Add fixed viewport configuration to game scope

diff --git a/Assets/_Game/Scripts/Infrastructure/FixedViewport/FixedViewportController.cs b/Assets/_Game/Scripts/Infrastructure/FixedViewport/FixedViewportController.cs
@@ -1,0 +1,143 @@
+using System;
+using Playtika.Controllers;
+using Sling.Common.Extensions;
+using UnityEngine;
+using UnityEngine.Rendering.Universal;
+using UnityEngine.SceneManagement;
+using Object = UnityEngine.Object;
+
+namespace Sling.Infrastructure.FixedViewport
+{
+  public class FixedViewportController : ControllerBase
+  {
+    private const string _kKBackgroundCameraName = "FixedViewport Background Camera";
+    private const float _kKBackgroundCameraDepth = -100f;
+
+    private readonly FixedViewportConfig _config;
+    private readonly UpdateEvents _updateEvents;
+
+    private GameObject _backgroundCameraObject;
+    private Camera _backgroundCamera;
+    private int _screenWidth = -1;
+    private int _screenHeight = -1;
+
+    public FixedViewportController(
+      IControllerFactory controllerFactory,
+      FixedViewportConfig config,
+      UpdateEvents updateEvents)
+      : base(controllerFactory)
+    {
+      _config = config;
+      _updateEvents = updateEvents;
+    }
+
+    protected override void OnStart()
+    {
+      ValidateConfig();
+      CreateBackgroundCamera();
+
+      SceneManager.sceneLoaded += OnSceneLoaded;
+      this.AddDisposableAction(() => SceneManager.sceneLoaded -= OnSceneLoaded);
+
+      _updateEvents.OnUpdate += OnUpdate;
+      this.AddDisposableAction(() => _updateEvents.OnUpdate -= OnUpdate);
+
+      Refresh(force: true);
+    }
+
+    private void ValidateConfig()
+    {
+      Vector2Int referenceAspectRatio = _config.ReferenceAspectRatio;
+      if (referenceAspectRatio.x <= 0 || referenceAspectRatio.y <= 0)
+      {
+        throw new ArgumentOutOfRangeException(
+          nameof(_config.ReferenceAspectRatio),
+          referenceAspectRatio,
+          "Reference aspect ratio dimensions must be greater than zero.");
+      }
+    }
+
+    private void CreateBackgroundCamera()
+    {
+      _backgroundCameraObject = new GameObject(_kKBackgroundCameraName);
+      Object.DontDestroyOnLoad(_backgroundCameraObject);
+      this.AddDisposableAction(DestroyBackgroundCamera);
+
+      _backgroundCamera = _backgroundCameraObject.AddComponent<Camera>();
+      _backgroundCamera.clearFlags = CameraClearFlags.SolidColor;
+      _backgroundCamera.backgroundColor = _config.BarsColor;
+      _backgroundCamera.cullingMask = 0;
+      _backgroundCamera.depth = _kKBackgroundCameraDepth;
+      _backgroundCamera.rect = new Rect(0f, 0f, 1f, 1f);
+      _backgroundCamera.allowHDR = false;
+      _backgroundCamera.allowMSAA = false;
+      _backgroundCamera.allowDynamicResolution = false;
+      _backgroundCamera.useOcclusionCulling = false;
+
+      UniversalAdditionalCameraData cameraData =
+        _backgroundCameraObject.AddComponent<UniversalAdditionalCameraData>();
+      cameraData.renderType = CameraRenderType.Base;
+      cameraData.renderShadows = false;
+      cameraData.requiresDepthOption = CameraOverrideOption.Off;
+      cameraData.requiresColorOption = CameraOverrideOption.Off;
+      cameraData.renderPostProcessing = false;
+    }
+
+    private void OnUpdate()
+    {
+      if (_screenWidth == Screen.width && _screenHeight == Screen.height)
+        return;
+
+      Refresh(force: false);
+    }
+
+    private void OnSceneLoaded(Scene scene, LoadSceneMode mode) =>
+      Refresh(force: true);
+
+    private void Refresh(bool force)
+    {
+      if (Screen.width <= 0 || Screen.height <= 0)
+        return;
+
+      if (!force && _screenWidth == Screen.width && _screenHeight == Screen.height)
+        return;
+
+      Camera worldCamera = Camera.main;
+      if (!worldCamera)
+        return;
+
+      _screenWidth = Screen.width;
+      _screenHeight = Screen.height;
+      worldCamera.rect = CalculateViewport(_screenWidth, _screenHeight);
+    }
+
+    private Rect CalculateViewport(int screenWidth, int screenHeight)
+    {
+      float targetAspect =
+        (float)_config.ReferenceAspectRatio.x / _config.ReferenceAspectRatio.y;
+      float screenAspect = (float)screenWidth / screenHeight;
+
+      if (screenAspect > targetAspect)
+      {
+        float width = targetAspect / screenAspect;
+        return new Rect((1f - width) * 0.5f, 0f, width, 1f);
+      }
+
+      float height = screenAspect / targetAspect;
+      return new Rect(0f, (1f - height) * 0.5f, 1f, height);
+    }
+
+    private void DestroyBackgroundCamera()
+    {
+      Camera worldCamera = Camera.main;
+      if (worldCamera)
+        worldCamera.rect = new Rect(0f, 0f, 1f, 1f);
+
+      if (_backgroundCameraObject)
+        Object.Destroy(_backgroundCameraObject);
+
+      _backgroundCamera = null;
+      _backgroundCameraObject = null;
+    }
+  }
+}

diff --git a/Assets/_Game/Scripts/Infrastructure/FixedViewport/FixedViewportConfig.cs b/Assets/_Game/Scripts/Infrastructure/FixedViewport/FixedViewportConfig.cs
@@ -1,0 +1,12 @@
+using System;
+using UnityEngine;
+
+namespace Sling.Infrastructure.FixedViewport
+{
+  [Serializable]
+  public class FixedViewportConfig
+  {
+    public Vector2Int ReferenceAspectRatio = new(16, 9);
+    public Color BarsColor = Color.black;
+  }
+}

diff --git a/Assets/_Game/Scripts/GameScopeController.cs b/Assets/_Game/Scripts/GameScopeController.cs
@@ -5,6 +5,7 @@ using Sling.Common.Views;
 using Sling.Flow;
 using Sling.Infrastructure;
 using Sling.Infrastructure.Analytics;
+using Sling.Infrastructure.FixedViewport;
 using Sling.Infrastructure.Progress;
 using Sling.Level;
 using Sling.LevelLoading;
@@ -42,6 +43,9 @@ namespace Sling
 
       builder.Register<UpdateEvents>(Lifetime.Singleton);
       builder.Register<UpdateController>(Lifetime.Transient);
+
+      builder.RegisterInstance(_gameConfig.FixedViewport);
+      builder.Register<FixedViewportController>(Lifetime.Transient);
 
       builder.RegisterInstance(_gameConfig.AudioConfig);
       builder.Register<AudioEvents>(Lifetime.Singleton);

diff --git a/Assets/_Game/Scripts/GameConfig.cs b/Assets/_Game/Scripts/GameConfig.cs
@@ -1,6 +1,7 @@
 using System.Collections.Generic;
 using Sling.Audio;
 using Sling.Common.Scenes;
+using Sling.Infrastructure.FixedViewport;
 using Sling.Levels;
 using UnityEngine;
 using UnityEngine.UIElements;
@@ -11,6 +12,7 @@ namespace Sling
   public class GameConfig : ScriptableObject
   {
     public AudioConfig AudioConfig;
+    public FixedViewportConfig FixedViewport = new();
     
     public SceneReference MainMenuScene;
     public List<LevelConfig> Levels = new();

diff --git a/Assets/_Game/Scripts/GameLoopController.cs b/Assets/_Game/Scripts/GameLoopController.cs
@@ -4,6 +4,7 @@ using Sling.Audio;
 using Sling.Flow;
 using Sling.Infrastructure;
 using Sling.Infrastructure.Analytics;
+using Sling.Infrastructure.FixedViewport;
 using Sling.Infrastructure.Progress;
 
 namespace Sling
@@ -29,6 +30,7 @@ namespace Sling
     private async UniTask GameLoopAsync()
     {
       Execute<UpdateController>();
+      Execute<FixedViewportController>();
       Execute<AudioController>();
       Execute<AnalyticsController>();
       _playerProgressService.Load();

• [What is expected] Print all of the data exactly as it stands above.

• [Response for this exercise]
Add fixed viewport configuration to game scope

diff --git a/Assets/_Game/Scripts/Infrastructure/FixedViewport/FixedViewportController.cs b/Assets/_Game/Scripts/Infrastructure/FixedViewport/FixedViewportController.cs
@@ -1,0 +1,143 @@
+using System;
+using Playtika.Controllers;
+using Sling.Common.Extensions;
+using UnityEngine;
+using UnityEngine.Rendering.Universal;
+using UnityEngine.SceneManagement;
+using Object = UnityEngine.Object;
+
+namespace Sling.Infrastructure.FixedViewport
+{
+  public class FixedViewportController : ControllerBase
+  {
+    private const string _kKBackgroundCameraName = "FixedViewport Background Camera";
+    private const float _kKBackgroundCameraDepth = -100f;
+
+    private readonly FixedViewportConfig _config;
+    private readonly UpdateEvents _updateEvents;
+
+    private GameObject _backgroundCameraObject;
+    private Camera _backgroundCamera;
+    private int _screenWidth = -1;
+    private int _screenHeight = -1;
+
+    public FixedViewportController(
+      IControllerFactory controllerFactory,
+      FixedViewportConfig config,
+      UpdateEvents updateEvents)
+      : base(controllerFactory)
+    {
+      _config = config;
+      _updateEvents = updateEvents;
+    }
+
+    protected override void OnStart()
+    {
+      ValidateConfig();
+      CreateBackgroundCamera();
+
+      SceneManager.sceneLoaded += OnSceneLoaded;
+      this.AddDisposableAction(() => SceneManager.sceneLoaded -= OnSceneLoaded);
+
+      _updateEvents.OnUpdate += OnUpdate;
+      this.AddDisposableAction(() => _updateEvents.OnUpdate -= OnUpdate);
+
+      Refresh(force: true);
+    }
+
+    private void ValidateConfig()
+    {
+      Vector2Int referenceAspectRatio = _config.ReferenceAspectRatio;
+      if (referenceAspectRatio.x <= 0 || referenceAspectRatio.y <= 0)
+      {
+        throw new ArgumentOutOfRangeException(
+          nameof(_config.ReferenceAspectRatio),
+          referenceAspectRatio,
+          "Reference aspect ratio dimensions must be greater than zero.");
+      }
+    }
+
+    private void CreateBackgroundCamera()
+    {
+      _backgroundCameraObject = new GameObject(_kKBackgroundCameraName);
+      Object.DontDestroyOnLoad(_backgroundCameraObject);
+      this.AddDisposableAction(DestroyBackgroundCamera);
+
+      _backgroundCamera = _backgroundCameraObject.AddComponent<Camera>();
+      _backgroundCamera.clearFlags = CameraClearFlags.SolidColor;
+      _backgroundCamera.backgroundColor = _config.BarsColor;
+      _backgroundCamera.cullingMask = 0;
+      _backgroundCamera.depth = _kKBackgroundCameraDepth;
+      _backgroundCamera.rect = new Rect(0f, 0f, 1f, 1f);
+      _backgroundCamera.allowHDR = false;
+      _backgroundCamera.allowMSAA = false;
+      _backgroundCamera.allowDynamicResolution = false;
+      _backgroundCamera.useOcclusionCulling = false;
+
+      UniversalAdditionalCameraData cameraData =
+        _backgroundCameraObject.AddComponent<UniversalAdditionalCameraData>();
+      cameraData.renderType = CameraRenderType.Base;
+      cameraData.renderShadows = false;
+      cameraData.requiresDepthOption = CameraOverrideOption.Off;
+      cameraData.requiresColorOption = CameraOverrideOption.Off;
+      cameraData.renderPostProcessing = false;
+    }
+
+    private void OnUpdate()
+    {
+      if (_screenWidth == Screen.width && _screenHeight == Screen.height)
+        return;
+
+      Refresh(force: false);
+    }
+
+    private void OnSceneLoaded(Scene scene, LoadSceneMode mode) =>
+      Refresh(force: true);
+
+    private void Refresh(bool force)
+    {
+      if (Screen.width <= 0 || Screen.height <= 0)
+        return;
+
+      if (!force && _screenWidth == Screen.width && _screenHeight == Screen.height)
+        return;
+
+      Camera worldCamera = Camera.main;
+      if (!worldCamera)
+        return;
+
+      _screenWidth = Screen.width;
+      _screenHeight = Screen.height;
+      worldCamera.rect = CalculateViewport(_screenWidth, _screenHeight);
+    }
+
+    private Rect CalculateViewport(int screenWidth, int screenHeight)
+    {
+      float targetAspect =
+        (float)_config.ReferenceAspectRatio.x / _config.ReferenceAspectRatio.y;
+      float screenAspect = (float)screenWidth / screenHeight;
+
+      if (screenAspect > targetAspect)
+      {
+        float width = targetAspect / screenAspect;
+        return new Rect((1f - width) * 0.5f, 0f, width, 1f);
+      }
+
+      float height = screenAspect / targetAspect;
+      return new Rect(0f, (1f - height) * 0.5f, 1f, height);
+    }
+
+    private void DestroyBackgroundCamera()
+    {
+      Camera worldCamera = Camera.main;
+      if (worldCamera)
+        worldCamera.rect = new Rect(0f, 0f, 1f, 1f);
+
+      if (_backgroundCameraObject)
+        Object.Destroy(_backgroundCameraObject);
+
+      _backgroundCamera = null;
+      _backgroundCameraObject = null;
+    }
+  }
+}

diff --git a/Assets/_Game/Scripts/Infrastructure/FixedViewport/FixedViewportConfig.cs b/Assets/_Game/Scripts/Infrastructure/FixedViewport/FixedViewportConfig.cs
@@ -1,0 +1,12 @@
+using System;
+using UnityEngine;
+
+namespace Sling.Infrastructure.FixedViewport
+{
+  [Serializable]
+  public class FixedViewportConfig
+  {
+    public Vector2Int ReferenceAspectRatio = new(16, 9);
+    public Color BarsColor = Color.black;
+  }
+}

diff --git a/Assets/_Game/Scripts/GameScopeController.cs b/Assets/_Game/Scripts/GameScopeController.cs
@@ -5,6 +5,7 @@ using Sling.Common.Views;
 using Sling.Flow;
 using Sling.Infrastructure;
 using Sling.Infrastructure.Analytics;
+using Sling.Infrastructure.FixedViewport;
 using Sling.Infrastructure.Progress;
 using Sling.Level;
 using Sling.LevelLoading;
@@ -42,6 +43,9 @@ namespace Sling
 
       builder.Register<UpdateEvents>(Lifetime.Singleton);
       builder.Register<UpdateController>(Lifetime.Transient);
+
+      builder.RegisterInstance(_gameConfig.FixedViewport);
+      builder.Register<FixedViewportController>(Lifetime.Transient);
 
       builder.RegisterInstance(_gameConfig.AudioConfig);
       builder.Register<AudioEvents>(Lifetime.Singleton);

diff --git a/Assets/_Game/Scripts/GameConfig.cs b/Assets/_Game/Scripts/GameConfig.cs
@@ -1,6 +1,7 @@
 using System.Collections.Generic;
 using Sling.Audio;
 using Sling.Common.Scenes;
+using Sling.Infrastructure.FixedViewport;
 using Sling.Levels;
 using UnityEngine;
 using UnityEngine.UIElements;
@@ -11,6 +12,7 @@ namespace Sling
   public class GameConfig : ScriptableObject
   {
     public AudioConfig AudioConfig;
+    public FixedViewportConfig FixedViewport = new();
     
     public SceneReference MainMenuScene;
     public List<LevelConfig> Levels = new();

diff --git a/Assets/_Game/Scripts/GameLoopController.cs b/Assets/_Game/Scripts/GameLoopController.cs
@@ -4,6 +4,7 @@ using Sling.Audio;
 using Sling.Flow;
 using Sling.Infrastructure;
 using Sling.Infrastructure.Analytics;
+using Sling.Infrastructure.FixedViewport;
 using Sling.Infrastructure.Progress;
 
 namespace Sling
@@ -29,6 +30,7 @@ namespace Sling
     private async UniTask GameLoopAsync()
     {
       Execute<UpdateController>();
+      Execute<FixedViewportController>();
       Execute<AudioController>();
       Execute<AnalyticsController>();
       _playerProgressService.Load();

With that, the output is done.